If you’ve been following along the blog for awhile, you know that I love sharing a mix of healthy yet creative recipes and straight up comfort food. This Vegan Cinnamon Roll Cake, as you might have guessed from the title of the recipe, falls squarely into the latter camp.
It is the most decadent and delicious cake, and I do not say that with any exaggeration. I couldn’t stop eating it (I ate three slices in 30 minutes flat) and my friends couldn’t stop raving about it #notsohumblebrag #buttrue
Why you’ll love this recipe
What I love the most about this cake is that it tastes just like a damn cinnamon roll but it’s much easier to make! To be honest, making cinnamon rolls (or anything with yeast) stresses me out a bit, and I don’t like having to wait for the dough to rise. I know, I know.
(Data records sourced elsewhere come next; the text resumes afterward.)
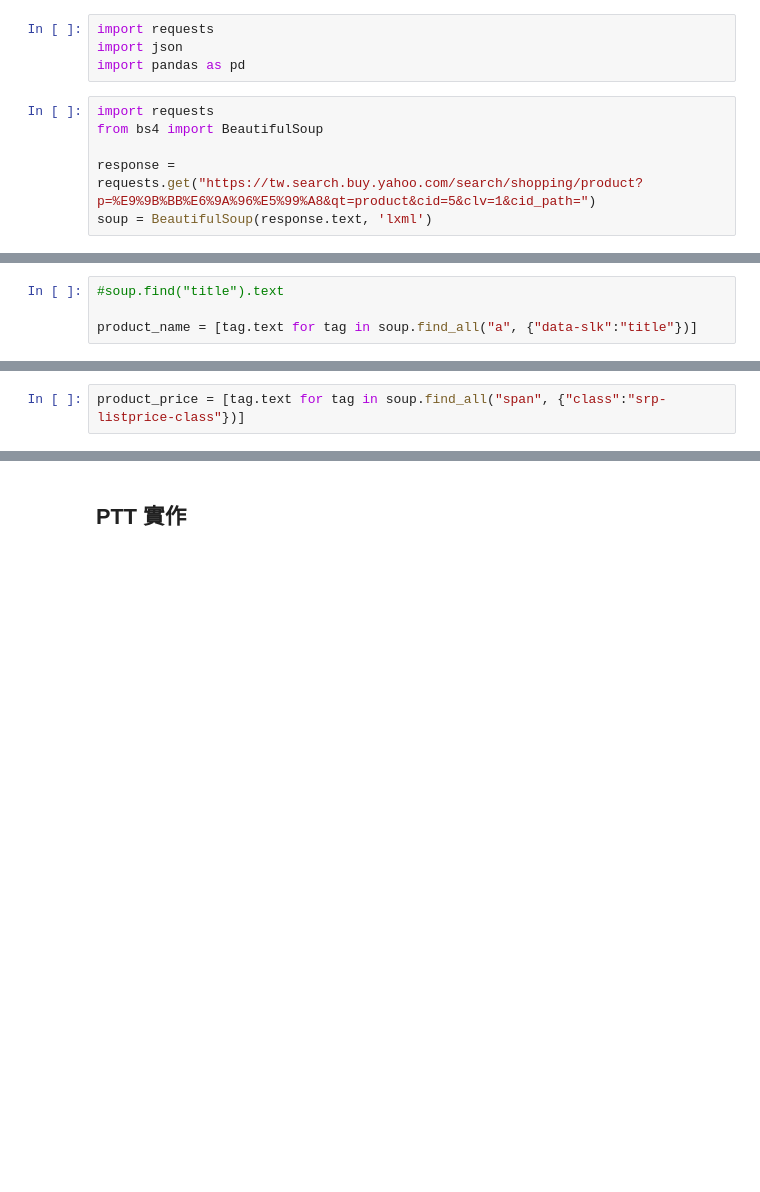
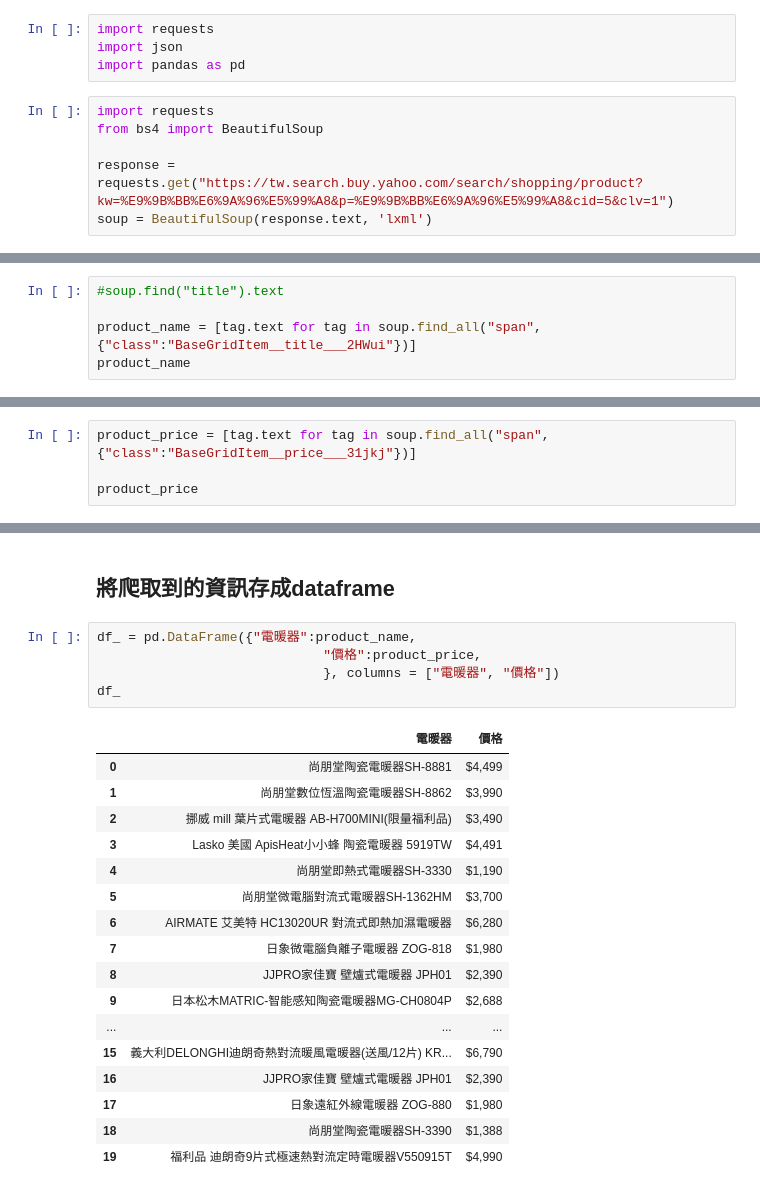
Before and after one commit to chenshowa/Showa_CsxPython, a Jupyter notebook: week_2/course_2_crawler-HW.ipynb, the cells around one changed output, grey strips where cells are left out. Cells and saved outputs as stored; diff of their text form; blank space fills up the shorter version.

```diff
--- a/week_2/course_2_crawler-HW.ipynb
+++ b/week_2/course_2_crawler-HW.ipynb
@@ -10,7 +10,7 @@ import pandas as pd
 import requests
 from bs4 import BeautifulSoup
 
-response = requests.get("https://tw.search.buy.yahoo.com/search/shopping/product?p=%E9%9B%BB%E6%9A%96%E5%99%A8&qt=product&cid=5&clv=1&cid_path=")
+response = requests.get("https://tw.search.buy.yahoo.com/search/shopping/product?kw=%E9%9B%BB%E6%9A%96%E5%99%A8&p=%E9%9B%BB%E6%9A%96%E5%99%A8&cid=5&clv=1")
 soup = BeautifulSoup(response.text, 'lxml')
 # %%
 soup
@@ -35,4 +26,5 @@ soup
 # %%
 #soup.find("title").text
 
-product_name = [tag.text for tag in soup.find_all("a", {"data-slk":"title"})]
+product_name = [tag.text for tag in soup.find_all("span", {"class":"BaseGridItem__title___2HWui"})]
+product_name
@@ -39,2 +54,4 @@ product_name = [tag.text for tag in soup.find_all("a", {"data-slk":"title"})]
 # %%
-product_price = [tag.text for tag in soup.find_all("span", {"class":"srp-listprice-class"})]
+product_price = [tag.text for tag in soup.find_all("span", {"class":"BaseGridItem__price___31jkj"})]
+
+product_price
@@ -60,2 +79,25 @@ product_price = [tag.text for tag in soup.find_all("span", {"class":"srp-listpri
-# %% [markdown]
-## PTT 實作
+# %% [markdown]
+## 將爬取到的資訊存成dataframe
+# %%
+df_ = pd.DataFrame({"電暖器":product_name,
+                             "價格":product_price,
+                             }, columns = ["電暖器", "價格"])
+df_
+# %% [output]
+|  | 電暖器 | 價格 |
+| 0 | 尚朋堂陶瓷電暖器SH-8881 | $4,499 |
+| 1 | 尚朋堂數位恆溫陶瓷電暖器SH-8862 | $3,990 |
+| 2 | 挪威 mill 葉片式電暖器 AB-H700MINI(限量福利品) | $3,490 |
+| 3 | Lasko 美國 ApisHeat小小蜂 陶瓷電暖器 5919TW | $4,491 |
+| 4 | 尚朋堂即熱式電暖器SH-3330 | $1,190 |
+| 5 | 尚朋堂微電腦對流式電暖器SH-1362HM | $3,700 |
+| 6 | AIRMATE 艾美特 HC13020UR 對流式即熱加濕電暖器 | $6,280 |
+| 7 | 日象微電腦負離子電暖器 ZOG-818 | $1,980 |
+| 8 | JJPRO家佳寶 壁爐式電暖器 JPH01 | $2,390 |
+| 9 | 日本松木MATRIC-智能感知陶瓷電暖器MG-CH0804P | $2,688 |
+| ... | ... | ... |
+| 15 | 義大利DELONGHI迪朗奇熱對流暖風電暖器(送風/12片) KR... | $6,790 |
+| 16 | JJPRO家佳寶 壁爐式電暖器 JPH01 | $2,390 |
+| 17 | 日象遠紅外線電暖器 ZOG-880 | $1,980 |
+| 18 | 尚朋堂陶瓷電暖器SH-3390 | $1,388 |
+| 19 | 福利品 迪朗奇9片式極速熱對流定時電暖器V550915T | $4,990 |
```
Also changed, not shown: parts of 18 cells of this notebook, 11 other files.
I sound lazy and impatient (that’s not necessarily untrue). So, I decided to create a cake that tastes just like a cinnamon roll, and it’s perfect for anyone who is similarly lazy and/or impatient.
What I also love about this cake is the texture. It is light and fluffy and tender, yet buttery and rich. It’s truly the best of both worlds. If you’ve ever been disappointed by cake because it’s dry or dense, then you really need to try this recipe because it has the best texture of any cake I’ve ever made. I know, another strong statement, but I am NOT exaggerating!
Tips for making this recipe
Here are my tips for nailing that fluffy cake texture so you can trick yourself into thinking you are eating light-as-air cake, even though it’s actually buttery-and-decadent cake. #mindtricks
If you’re familiar with baking, you might know that buttermilk is often added to baked goods because it’s acidic, and a slightly acidic batter tenderizes the gluten in flour, breaking down those tough glutenous strands so the baked goods come out tender and moist.
Since traditional buttermilk is made with, well, milk, it’s decidedly not vegan. Luckily, there’s an incredibly easy substitute that works really well: mixing plant-based milk with apple cider vinegar (white wine vinegar is too harsh). After you mix these two ingredients and set it aside for a bit, you’ll notice it’ll start curdling, just like buttermilk. Any plant-based milk works fine, but I’ve noticed that you get the most curdling action with soy milk.
Side note: curdling action looks like cuddling action, but they are two very different things.
Aquafaba, like vegan buttermilk, is another creative substitute for a common ingredient used in baked goods: eggs. If you’re wondering what aquafaba is, it’s simply the liquid leftover from cooked chickpeas.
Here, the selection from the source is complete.